Sit back as Finn Klauber recounts the important proposals discussed at last night’s ESC meeting. Topics discussed varied from concerns over completing CS major requirements, getting the Wednesday before Thanksgiving off next year, and funding for campus organizations.
Yesterday evening’s Engineering Student Council meeting strayed away from controversial discussions or proposals, instead focusing on a group discussion apropos of the unnecessary burdens Columbia places on SEAS Computer Science majors. Executive VP for Student Life Piyushi Bishnoi, with support from Executive VP for Communication Anthony Kim, is heading an effort to demonstrate to the Administration just how serious of a situation this is to SEAS students.
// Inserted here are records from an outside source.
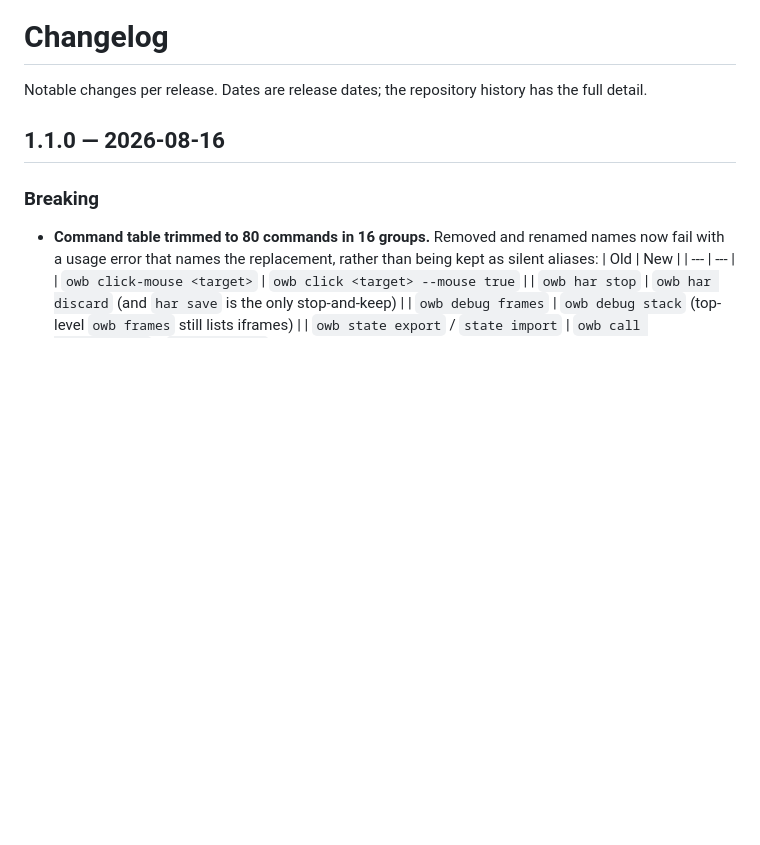
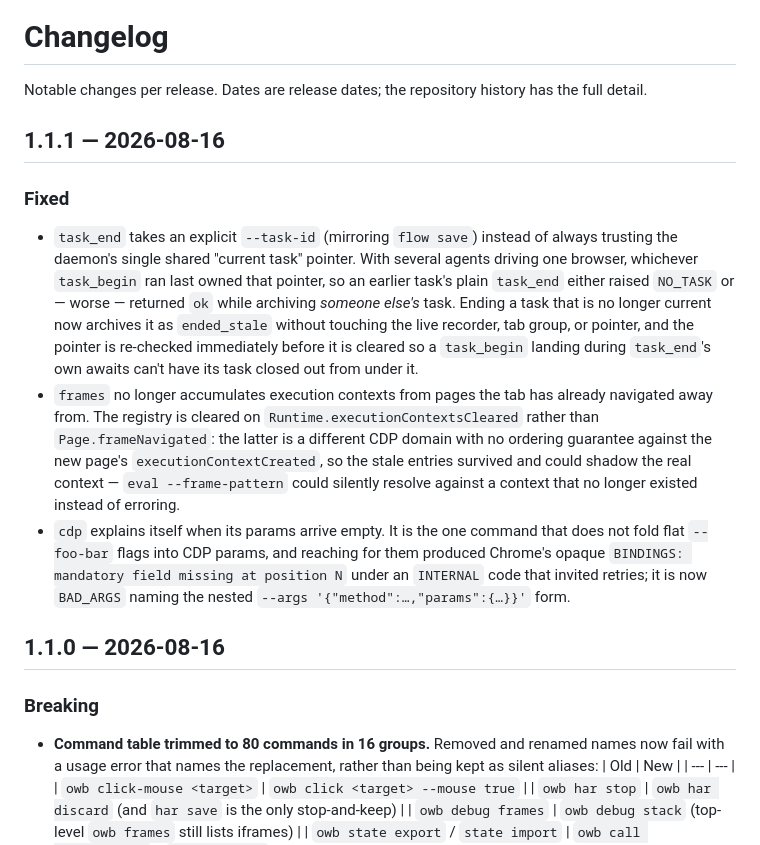
Before and after one commit to woniu9524/open-web-bridge, a Markdown page: CHANGELOG.md, the part around the change. Rendered like a GitHub page; blank space fills up the shorter version.

```diff
--- a/CHANGELOG.md
+++ b/CHANGELOG.md
@@ -2,6 +2,32 @@
 
 Notable changes per release. Dates are release dates; the repository history
 has the full detail.
+
+## 1.1.1 — 2026-08-16
+
+### Fixed
+
+- `task_end` takes an explicit `--task-id` (mirroring `flow save`) instead of
+  always trusting the daemon's single shared "current task" pointer. With
+  several agents driving one browser, whichever `task_begin` ran last owned
+  that pointer, so an earlier task's plain `task_end` either raised `NO_TASK`
+  or — worse — returned `ok` while archiving *someone else's* task. Ending a
+  task that is no longer current now archives it as `ended_stale` without
+  touching the live recorder, tab group, or pointer, and the pointer is
+  re-checked immediately before it is cleared so a `task_begin` landing during
+  `task_end`'s own awaits can't have its task closed out from under it.
+- `frames` no longer accumulates execution contexts from pages the tab has
+  already navigated away from. The registry is cleared on
+  `Runtime.executionContextsCleared` rather than `Page.frameNavigated`: the
+  latter is a different CDP domain with no ordering guarantee against the new
+  page's `executionContextCreated`, so the stale entries survived and could
+  shadow the real context — `eval --frame-pattern` could silently resolve
+  against a context that no longer existed instead of erroring.
+- `cdp` explains itself when its params arrive empty. It is the one command
+  that does not fold flat `--foo-bar` flags into CDP params, and reaching for
+  them produced Chrome's opaque `BINDINGS: mandatory field missing at
+  position N` under an `INTERNAL` code that invited retries; it is now
+  `BAD_ARGS` naming the nested `--args '{"method":…,"params":{…}}'` form.
 
 ## 1.1.0 — 2026-08-16
 
```
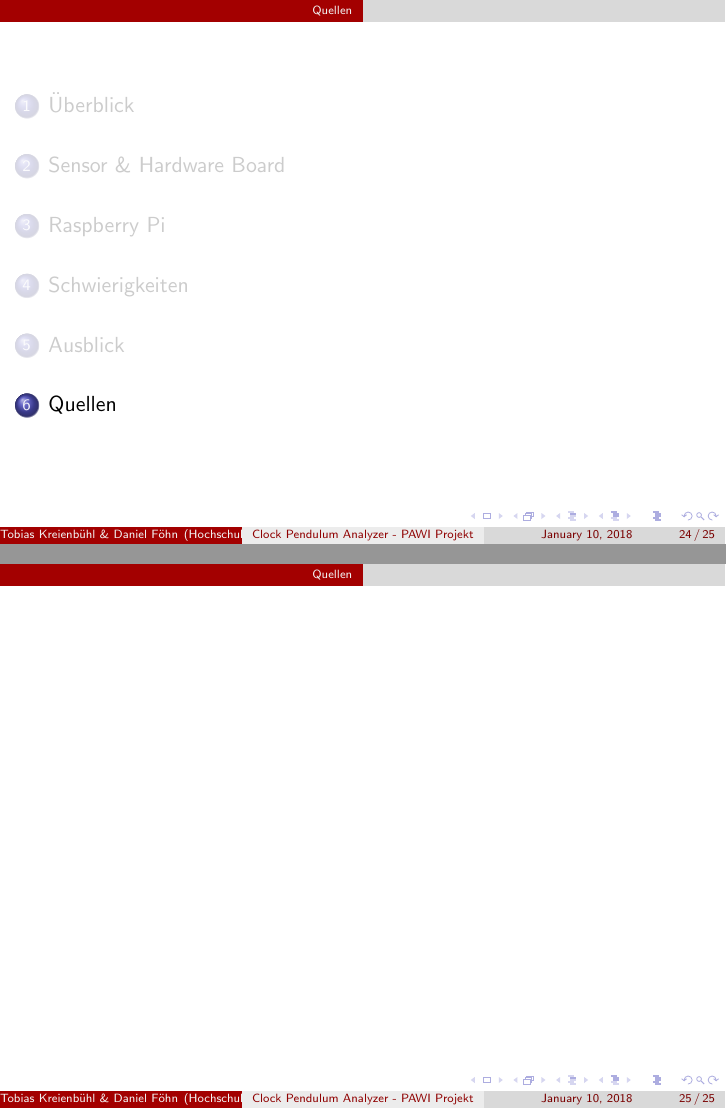
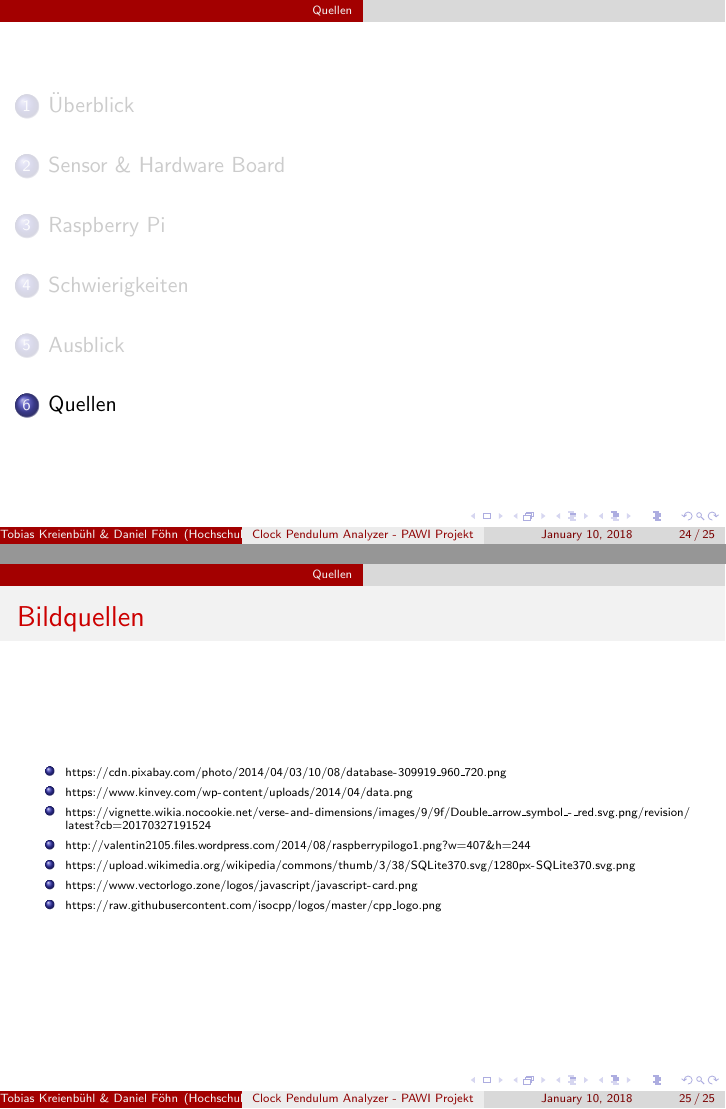
Before and after one commit to gnomengineer/ClockPendelumAnalyzer, LaTeX slides (presentation/ClockPendulumAnalyzer.tex, which reads presentation/sources.tex): pages 27 and 28 of 28, joined at a grey line. Compiled offline with pdfLaTeX.

Commit message:
add formatting of image urls

```diff
--- a/presentation/sources.tex
+++ b/presentation/sources.tex
@@ -1,6 +1,16 @@
+\urlstyle{same}
 \section{Quellen}
 \begin{frame}
-%https://cdn.pixabay.com/photo/2014/04/03/10/08/database-309919_960_720.png
-%https://www.kinvey.com/wp-content/uploads/2014/04/data.png
-%https://vignette.wikia.nocookie.net/verse-and-dimensions/images/9/9f/Double_arrow_symbol_-_red.svg.png/revision/latest?cb=20170327191524
+\frametitle{Bildquellen}
+    \begin{tiny}
+        \begin{itemize}
+            \item \url{https://cdn.pixabay.com/photo/2014/04/03/10/08/database-309919_960_720.png}
+            \item \url{https://www.kinvey.com/wp-content/uploads/2014/04/data.png}
+            \item \url{https://vignette.wikia.nocookie.net/verse-and-dimensions/images/9/9f/Double_arrow_symbol_-_red.svg.png/revision/latest?cb=20170327191524}
+            \item \url{http://valentin2105.files.wordpress.com/2014/08/raspberrypilogo1.png?w=407&h=244}
+            \item \url{https://upload.wikimedia.org/wikipedia/commons/thumb/3/38/SQLite370.svg/1280px-SQLite370.svg.png}
+            \item \url{https://www.vectorlogo.zone/logos/javascript/javascript-card.png}
+            \item \url{https://raw.githubusercontent.com/isocpp/logos/master/cpp_logo.png}
+        \end{itemize}
+    \end{tiny}
 \end{frame}
```
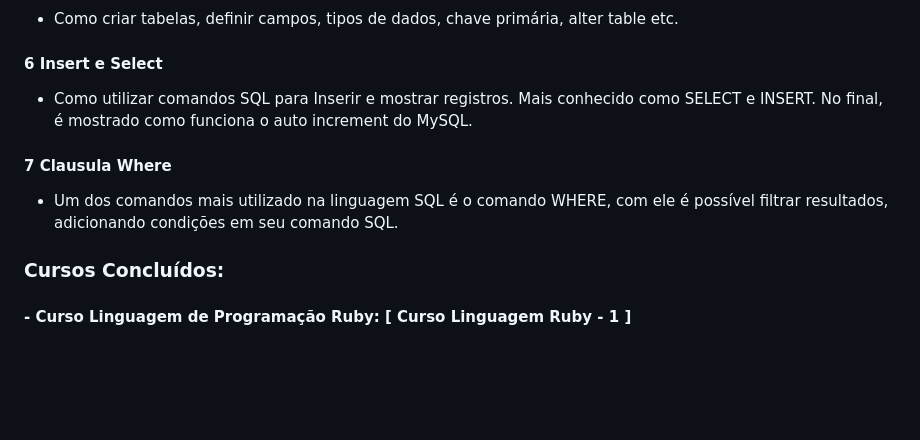
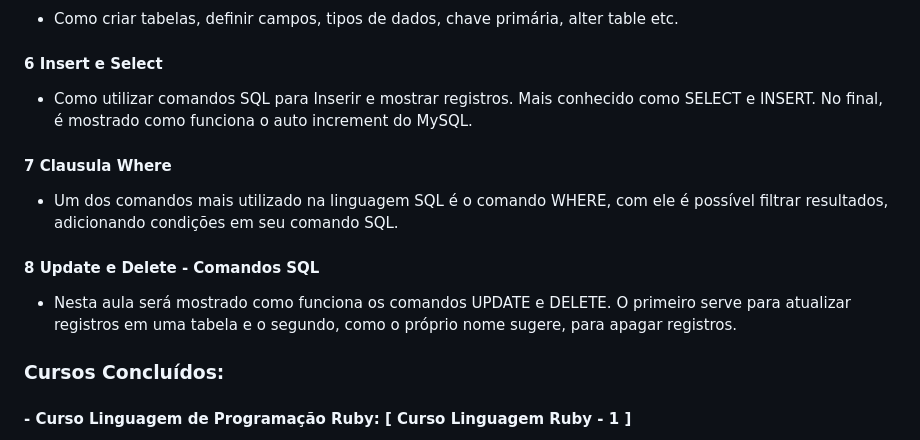
Before and after one commit to AngeloSouza1/Cursos-Desenvolvedor, a Markdown page: README.md, the part around the change. Drawn GitHub-style; blank space fills up the shorter version.

```diff
--- a/README.md
+++ b/README.md
@@ -20,11 +20,13 @@ Neste curso de MySQL,verifica-se como funciona um banco de dados e como utilizar
    #### 5. Criando Tabelas
    - Como criar tabelas, definir campos, tipos de dados, chave primária, alter table etc.
    #### 6 Insert e Select
-   - Como utilizar comandos SQL para Inserir e mostrar registros. Mais conhecido como SELECT e INSERT. No final, é mostrado     como funciona o auto increment do MySQL. </p>
+   - Como utilizar comandos SQL para Inserir e mostrar registros. Mais conhecido como SELECT e INSERT. No final, é mostrado     como funciona o auto increment do MySQL.
    #### 7 Clausula Where
    - Um dos comandos mais utilizado na linguagem SQL é o comando WHERE, com ele é possível filtrar resultados, adicionando
    condições em seu comando SQL. </p>
-
+   #### 8 Update e Delete - Comandos SQL
+   - Nesta aula será mostrado como funciona os comandos UPDATE e DELETE. O primeiro serve para atualizar registros em uma
+   tabela e o segundo, como o próprio nome sugere, para apagar registros. </p>
 
 
 ### Cursos Concluídos:
```
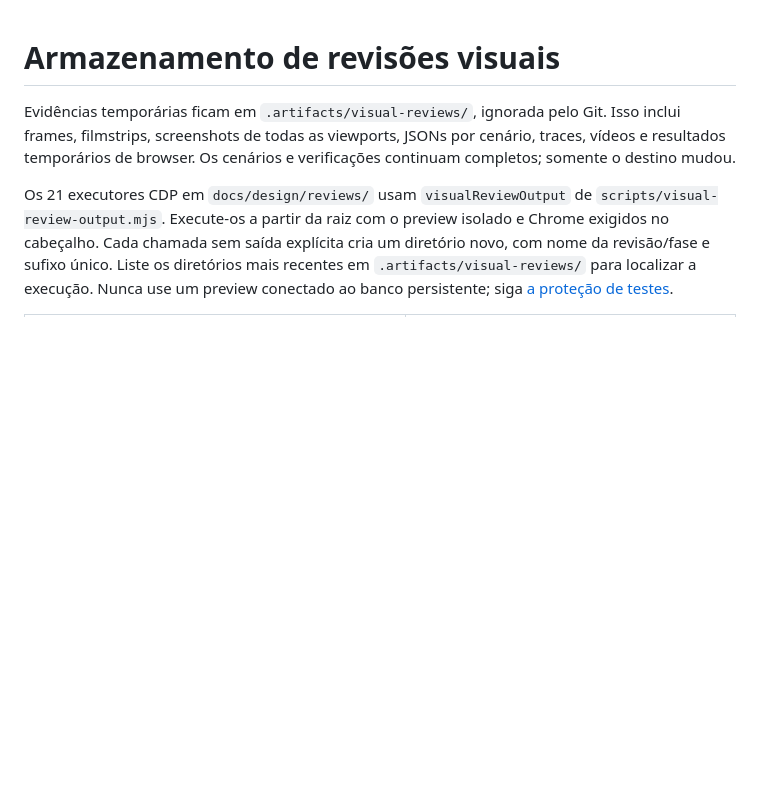
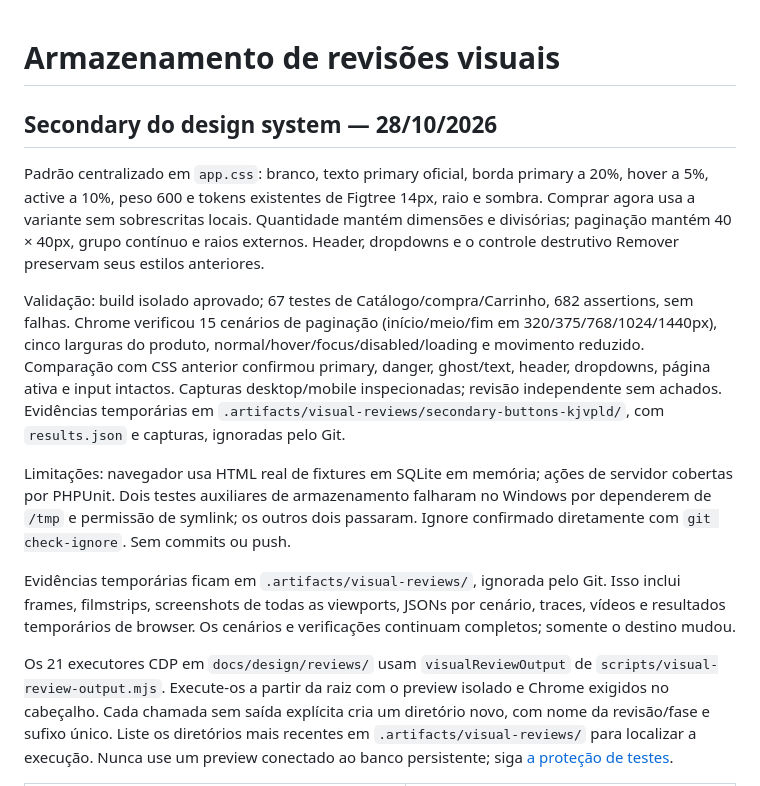
Before and after one commit to HyanFerreira/shop-plus, a Markdown page: docs/visual-reviews.md, the part around one of its changes. GitHub-like rendering; blank space fills up the shorter version.

```diff
--- a/docs/visual-reviews.md
+++ b/docs/visual-reviews.md
@@ -1,4 +1,12 @@
 # Armazenamento de revisões visuais
+
+## Secondary do design system — 28/10/2026
+
+Padrão centralizado em `app.css`: branco, texto primary oficial, borda primary a 20%, hover a 5%, active a 10%, peso 600 e tokens existentes de Figtree 14px, raio e sombra. Comprar agora usa a variante sem sobrescritas locais. Quantidade mantém dimensões e divisórias; paginação mantém 40 × 40px, grupo contínuo e raios externos. Header, dropdowns e o controle destrutivo Remover preservam seus estilos anteriores.
+
+Validação: build isolado aprovado; 67 testes de Catálogo/compra/Carrinho, 682 assertions, sem falhas. Chrome verificou 15 cenários de paginação (início/meio/fim em 320/375/768/1024/1440px), cinco larguras do produto, normal/hover/focus/disabled/loading e movimento reduzido. Comparação com CSS anterior confirmou primary, danger, ghost/text, header, dropdowns, página ativa e input intactos. Capturas desktop/mobile inspecionadas; revisão independente sem achados. Evidências temporárias em `.artifacts/visual-reviews/secondary-buttons-kjvpld/`, com `results.json` e capturas, ignoradas pelo Git.
+
+Limitações: navegador usa HTML real de fixtures em SQLite em memória; ações de servidor cobertas por PHPUnit. Dois testes auxiliares de armazenamento falharam no Windows por dependerem de `/tmp` e permissão de symlink; os outros dois passaram. Ignore confirmado diretamente com `git check-ignore`. Sem commits ou push.
 
 Evidências temporárias ficam em `.artifacts/visual-reviews/`, ignorada pelo Git. Isso inclui frames, filmstrips, screenshots de todas as viewports, JSONs por cenário, traces, vídeos e resultados temporários de browser. Os cenários e verificações continuam completos; somente o destino mudou.
 
```
Also changed, not shown: other parts of docs/visual-reviews.md (+16 -0 lines), 1 other file.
Members of ESC pointed out how the CS department seems to have a deflated point attribution—while Art of Engineering is a 4 point class, Fundamentals of Computer Science only provides 3 points. 2017 Class Rep Harry Munroe plainly asked what the fundamental problems are with department, drawing VP Kim to explain how the CS department has issues with hiring professors to meet CS needs. The number of students in CS waxes and wanes over time, meaning careless hiring choices could hurt Columbia more than help it. Furthermore, some professors are “research professors” only allotted a class or two, unless Columbia CS wants to pay these professors premiums to teach a greater number of classes. 2018 Class President Aakanxit Khullar asked for clarification specifically on how seniors are not able to register for necessary classes in the department, which was explained as the specific tracks within the CS department varying in terms of the actual number of listed courses that are actually given. In other words, VP Bishnoi summed up, students don’t feel like they can actually fulfill the requirements for CS.
Besides this discussion, Executive Vice President for Finance Aida Lu gave an impromptu explanation of the current financial state of ESC. Three different funding committees met this past week, with the Presidents and Provost Fund allocating $14,000 this semester, mostly to arts groups—KCST received $2,500 for their productions of Rosencrantz and Guildenstern are Dead and Julius Caesar, CUBE received $1,295 for their Alice in Wonderland performance, and so on. The CIF spent about $10,000 of the $20,000 allocated, and will save the rest for next semester. It funded 6 of 10 groups which applied, including $2,667 for CU Voltage drums equipment, $1,096 for SHARP’s OA system, and $100 to the VSA for a banner. And, finally, a JCCC proposal to fund the Chess Club $786 had to be voted upon by ESC. The Chess Club is attending a tournament in New Orleans and, unlike our well funded spectator sports, actually punches way over its weight. ESC voted unanimously to fund what expenses they could, though they only provided a relative proportion of the $2,750 requested. Otherwise, JCCC gave Phi Iota Alpha $300 for an event and the Columbia Debate Society $300 for an upcoming college debate tournament.
- Executive President Neha Jain recounted her meeting with Dean Brovman, SEAS Associate Dean of Undergraduate Student Affairs and Global Programs. There’s a working group currently determining what to do with the space above 501 NoCo. In response to Mudd’s “rat smell,” President Jain explained that this was apparently a “complex problem.” Finally, tampon and pad dispensers are being considered for new locations.
- VP Kim explained that the problems of ESC’s website relate to the host, not ESC. He entered a ticket for the website’s problems, but there’s nothing else he can do to improve ESC’s web infrastructure.
- University Senator Izzet Kebudi, SEAS 2019, reported that there’s a recommended resolution on making the Wednesday before Thanksgiving an academic holiday, though they didn’t vote on it for this year as professors vary in whether they allow students to take off Wednesday classes. Most likely the resolution will go to plenary and, starting next year, the Thanksgiving Wednesday will be a holiday.
- Campus Affairs Rep Benjamin Barton reported that he met with Dining Advisory about putting up nutritional facts in dining halls, which was denied by Columbia Psychological Services and Ask Alice and Columbia Health because “anorexia.” He further say that Dining wants to put a Ferris 2.0 in the emptied space in Uris Hall, but dining is “at the bottom of the totem pole” in the battle for Uris. Finally, Representative Barton claimed that real lox is coming back to John Jay, which might help to turn John Jay Dining Hall away from being a myopic and absolutely horrible place to eat.
Photo courtesy of Computer Science Degree Hub